↓↓↓
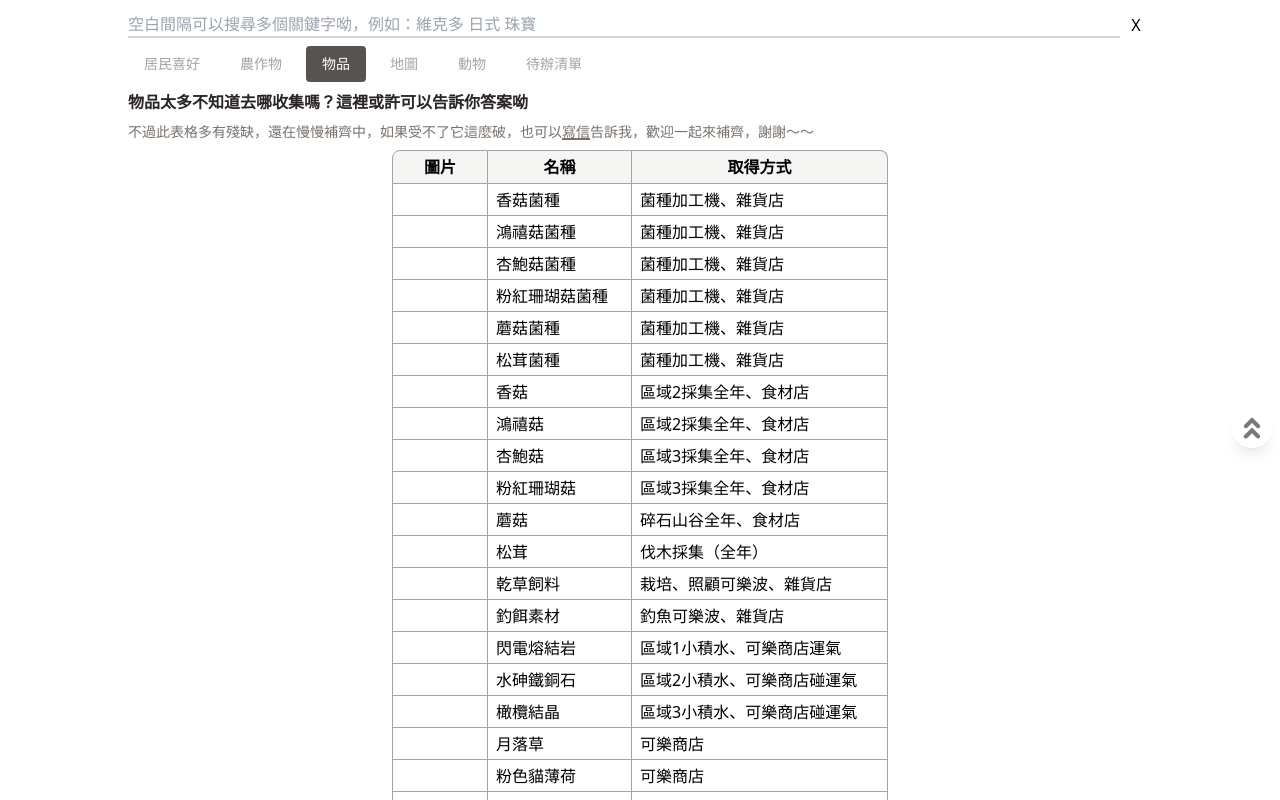
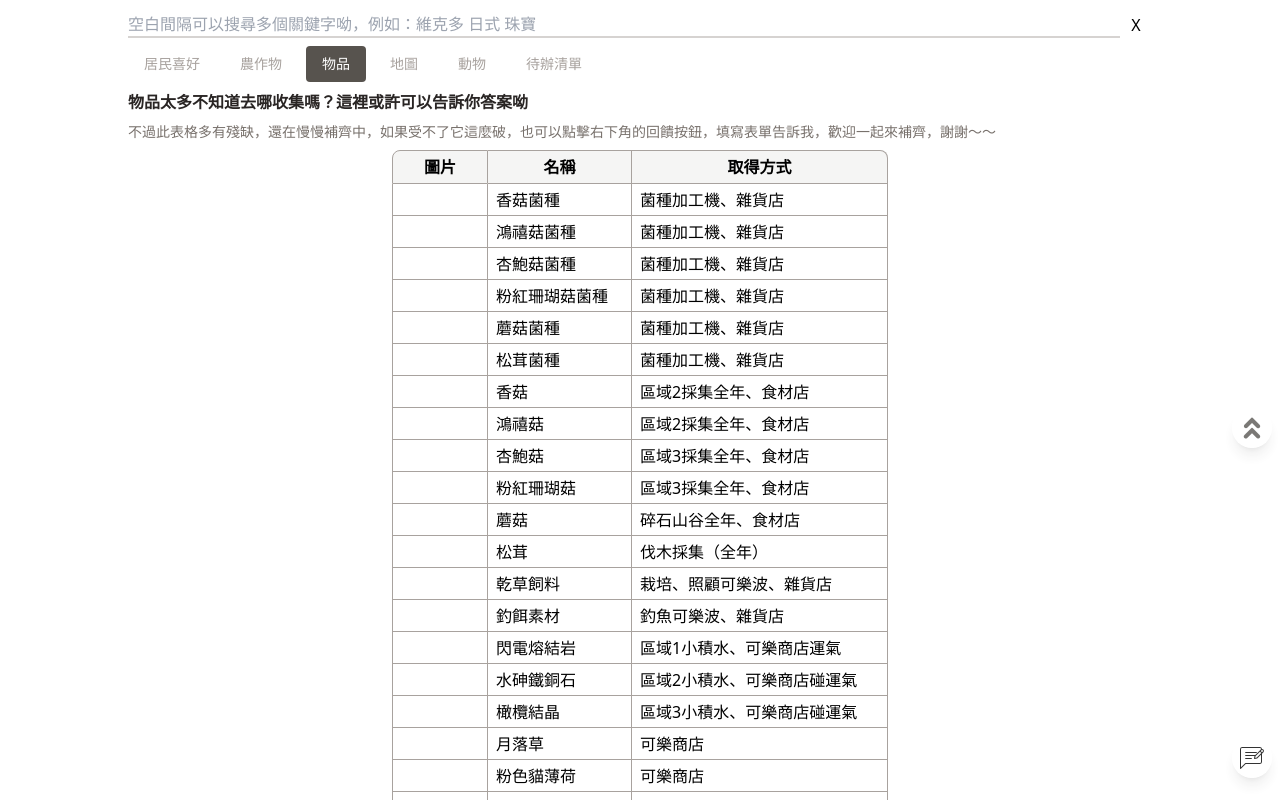
Before and after one commit to pig60214/harvest-moon, a React (Create React App) app: page /item in a window 1280 px wide. Shown: the top 800 px of the page. Built offline with nearby package versions, Linux system fonts and the light colour scheme.

Commit message:
Add Feedback Button

```diff
--- a/src/Item.js
+++ b/src/Item.js
@@ -36,7 +36,7 @@ export default function Item() {
 
   return (
     <>
-    <p>不過此表格多有殘缺，還在慢慢補齊中，如果受不了它這麼破，也可以<a className='underline decoration-2' href="mailto:mypremyt@gmail.com">寫信</a>告訴我，歡迎一起來補齊，謝謝～～</p>
+    <p>不過此表格多有殘缺，還在慢慢補齊中，如果受不了它這麼破，也可以點擊右下角的回饋按鈕，填寫表單告訴我，歡迎一起來補齊，謝謝～～</p>
     <table className='md:mx-auto'>
       <thead>
         <tr className='h-8'>
--- a/src/components/ToolButtons.js
+++ b/src/components/ToolButtons.js
@@ -9,6 +9,9 @@ import bag from 'assets/icons/school-bag.png';
 import { toggleShowToGetCrops } from 'store/toGetCropsSlice';
 import { toggleShowToGetItems } from 'store/toGetItemsSlice';
 import { setupGAEventTracker } from 'GA';
+import feedback from 'assets/icons/feedback.png';
+
+const FEEDBACK_FORM = 'https://docs.google.com/forms/d/e/1FAIpQLSckoi1QGqUuSgusVMuVgWTqQxrnxvG98YOtWWFbISqtWX3zFQ/viewform';
 
 export default function ToolButtons() {
   const gaEventTracker = setupGAEventTracker('ToolButtons');
@@ -27,6 +30,11 @@ export default function ToolButtons() {
 
   function ScrollToTopButton() {
     return location.pathname !== '/map' && <ToolButton onClick={() => { scrollToTop(); gaEventTracker('ToolButtons-ScrollToTop'); }} icon={upArrow}></ToolButton>;
+  }
+
+  function FeedbackButton() {
+    const openFeedbackForm = () => window.open(FEEDBACK_FORM);
+    return (<ToolButton onClick={openFeedbackForm} icon={feedback}></ToolButton>)
   }
 
   function GiftListButton() {
@@ -68,6 +76,7 @@ export default function ToolButtons() {
   }
 
   return (
+    <>
       <div className='fixed w-8 right-4 top-1/2'>
         <GiftListButton />
         <AddToDoButton />
@@ -75,5 +84,7 @@ export default function ToolButtons() {
         <ToGetItemsButton />
         <ScrollToTopButton />
       </div>
+      <div className='fixed w-8 right-4 bottom-4'><FeedbackButton /></div>
+    </>
   )
 }
```
Also changed, not shown: src/assets/icons/feedback.png (added). Lines whose indentation alone changed are shown as unchanged.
↑↑↑
(TASK REQUIREMENTS):
Every line of the material that includes the word "default" needs to be copied.

(EXERCISE RESPONSE):
@@ -36,7 +36,7 @@ export default function Item() {
 export default function ToolButtons() {
@@ -27,6 +30,11 @@ export default function ToolButtons() {
@@ -68,6 +76,7 @@ export default function ToolButtons() {
@@ -75,5 +84,7 @@ export default function ToolButtons() {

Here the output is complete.